Senators’ first jobs: 
Corker picked up trash, Cornyn pumped gas

Working in Congress can be tough, but it might be a breeze compared to some of the jobs lawmakers had before they came to the Capitol. With all the talk about the American Jobs Act, ITK wanted to know how some senators got their start.

Sen. John CornynJohn CornynPotential Cruz challenger: 'Don't close off your options' Report: Investor visa program mainly funds wealthy areas GOP senators avoid Trump questions on rigged election MORE’s (R-Texas) first paying gig was pumping gas at a San Antonio station in high school.

Sen. Mary LandrieuMary LandrieuTrump’s implosion could cost GOP in Louisiana Senate race Louisiana needs Caroline Fayard as its new senator La. Senate contender books seven-figure ad buy MORE (D) put her swimming skills to use as a kid. “When I was 12 or 13, I started a little swimming clinic in my neighborhood,” says the Louisiana senator. Landrieu employed her best friend, whom she admits didn’t even know how to swim: “Her job was to sit by the side of the pool and tell me if any of the children went under the water, and I would save them.”

While Sen. John McCainJohn McCainCruz: Precedent exists for keeping Supreme Court short-staffed Trump promises ‘new deal for Black America’ Endangered GOP senator: I don't know for whom I'll vote MORE (R-Ariz.) was busy delivering The Washington Post for his first gig, which he says with a smile “put me off on the wrong foot for the rest of my life,” Sen. Jack ReedJack ReedTop Lobbyists 2016: Hired Guns Armani, Batali among guests at White House state dinner Overnight Finance: Jobless claims near record low | Cops bust IRS phone scam in India | Republican demands Iran sanctions docs MORE (D-R.I.) was getting up close and personal with plenty of pineapples, saying, “I think I was about 15 or 16 — my mother and my aunt came home and announced that they had gotten me a job at a fruit store.”

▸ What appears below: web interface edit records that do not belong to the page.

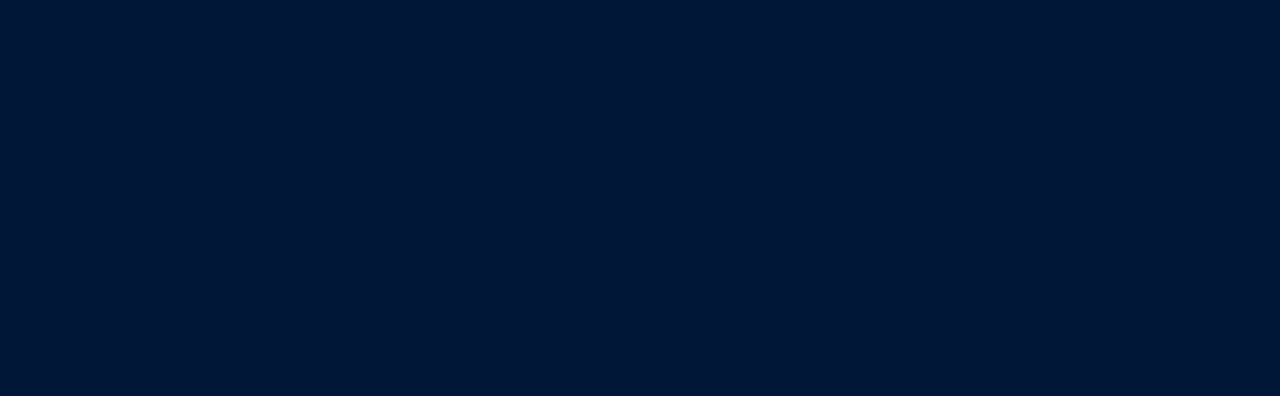
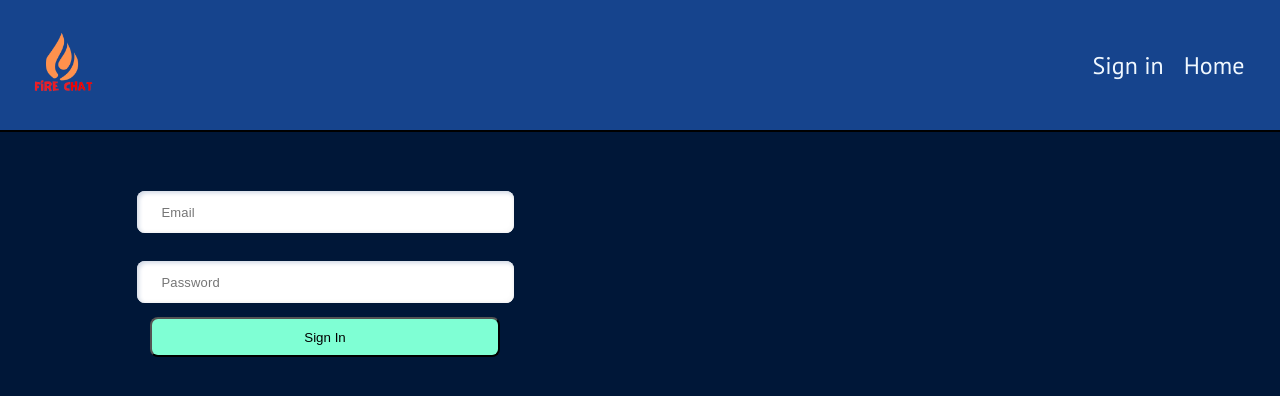
Before and after one commit to aqtar010/Chat-App-FrontEnd, a React (Vite) app: page /auth in a window 1280 px wide. Before the commit this address had no page. Shown: the top 396 px of the page. Built offline with nearby package versions, Linux system fonts and the light colour scheme.

Commit message:
ui changes

```diff
--- a/src/App.jsx
+++ b/src/App.jsx
@@ -2,16 +2,14 @@ import { Routes, Route } from "react-router-dom";
 import "./App.scss";
 import Navbar from "./routes/navbar.component/navbar.component";
 import Home from "./components/Home/home.component";
-import SignIn from "./components/SignIn/sign-in.component";
-import SignUp from './components/Signup/signup.component'
+import Auth from "./components/Authentication/auth.component";
 
 function App() {
   return (
     <Routes>
       <Route path="/" element={<Navbar />}>
         <Route index element={<Home />}/>
-        <Route path="sign-in" element={<SignIn/>} />
-        <Route path="sign-up" element={<SignUp />} />
+        <Route path="auth" element={<Auth/>} />
       </Route>
     </Routes>
   );
--- a/src/components/SignIn/sign-in.component.jsx
+++ b/src/components/Authentication/auth.component.jsx
@@ -1,7 +1,7 @@
 import { useState } from "react";
-import "./sign-in.styles.scss";
+import "./auth.styles.scss";
 
-const SignIn = () => {
+const Auth = () => {
   const [inputs, setInputs] = useState({});
 
   const handleChange = (event) => {
@@ -34,7 +34,7 @@ const SignIn = () => {
   return (
     <>
       <div className="sign-in-container">
-        <form type="submit" onSubmit={handleSubmit}>
+        <form type="submit" onSubmit={handleSubmit} className="form">
           <input
             name="Email"
             placeholder="Email"
@@ -54,4 +54,4 @@ const SignIn = () => {
   );
 };
 
-export default SignIn;
+export default Auth;
--- /dev/null
+++ b/src/components/Authentication/auth.styles.scss
@@ -0,0 +1,46 @@
+$neu-1: #ecf0f3;
+$neu-2: #d1d9e6;
+
+$white: #f9f9f9;
+.sign-in-container {
+  display: flex;
+  justify-content: center;
+  align-items: center;
+  position: relative;
+
+  top: 20px;
+  width: 600px;
+  height: 100%;
+  padding: 25px;
+  .form {
+    display: flex;
+    align-items: center;
+    flex-direction: column;
+    width: 100%;
+    height: 100%;
+
+    & input {
+      width: 350px;
+      height: 40px;
+      margin: 14px 0;
+      padding-left: 25px;
+      font-size: 13px;
+      letter-spacing: 0.15px;
+      border: none;
+      outline: none;
+      transition: 0.25s ease;
+      border-radius: 8px;
+      box-shadow: inset 2px 2px 4px $neu-2, inset -2px -2px 4px $white;
+
+      &:focus {
+        box-shadow: inset 4px 4px 4px $neu-2, inset -4px -4px 4px $white;
+      }
+    }
+    & button{
+      width:350px;
+      height: 40px;
+      border-radius: 8px;
+      background-color: aquamarine;
+    }
+  }
+}
--- a/src/components/SignIn/sign-in.styles.scss
+++ /dev/null
@@ -1,9 +0,0 @@
-.sign-in-container{
-    display: flex;
-    justify-content: center;
-    align-items: center;
-    flex-direction: column;
-
-
-
-}
--- a/src/components/Signup/signup.component.jsx
+++ /dev/null
@@ -1,8 +0,0 @@
-import './signup.styles.scss'
-
-const SignUp=()=>{
-    return <>
-    Sign up Page
-    </>
-}
-export default SignUp
--- a/src/routes/navbar.component/navbar.component.jsx
+++ b/src/routes/navbar.component/navbar.component.jsx
@@ -14,10 +14,7 @@ const Navbar = () => {
                   <Link to="/">Home</Link>
                 </li>
                 <li>
-                  <Link to="/sign-up">Sign up</Link>
-                </li>
-                <li>
-                  <Link to="/sign-in">Sign in</Link>
+                  <Link to="/auth">Sign in</Link>
                 </li>
               </ul>
             </span>
```
Also changed, not shown: src/components/Signup/signup.styles.scss (deleted).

Despite her boss telling her she was “as green as grass,” Sen. Olympia Snowe (R-Maine) says her stint as a waitress at a family friend’s restaurant might have served as the perfect training ground for a future politician: “Part of being a waitress is that you have to approach people you don’t know, talk to them, engage them in conversation and make it worthwhile for them. That’s where I discovered I liked talking to people I don’t know.”

Snowe may have been handling food, but Sen. Dick Lugar was the one gathering it. The Indiana Republican remembers earning 10 cents an hour pulling volunteer corn out of the soybeans on his father’s farm.

And while some say politics can be a dirty business, Sens. Lindsey GrahamLindsey GrahamTrump on primary rivals who don't back him: 'I don't know how they live with themselves' The Trail 2016: Who is really winning? Graham: GOP Senate could rein in Clinton White House MORE (R-S.C.) and Bob CorkerBob CorkerGlobal climate pact may bump into Senate roadblock GOP senators avoid Trump questions on rigged election Trump appoints fundraiser to national security advisory council MORE (R-Tenn.) know about cleaning up real messes. When he was 13, Corker was “picking up trash at a playground.” 

Graham also got his hands dirty as a janitor at Clemson University. The senator said he learned some important lessons from that summer job, including, “I’m not really good at getting up at 4:30 in the morning.” And as far as cleaning goes, Graham simply says, “That was not a good career path for me.”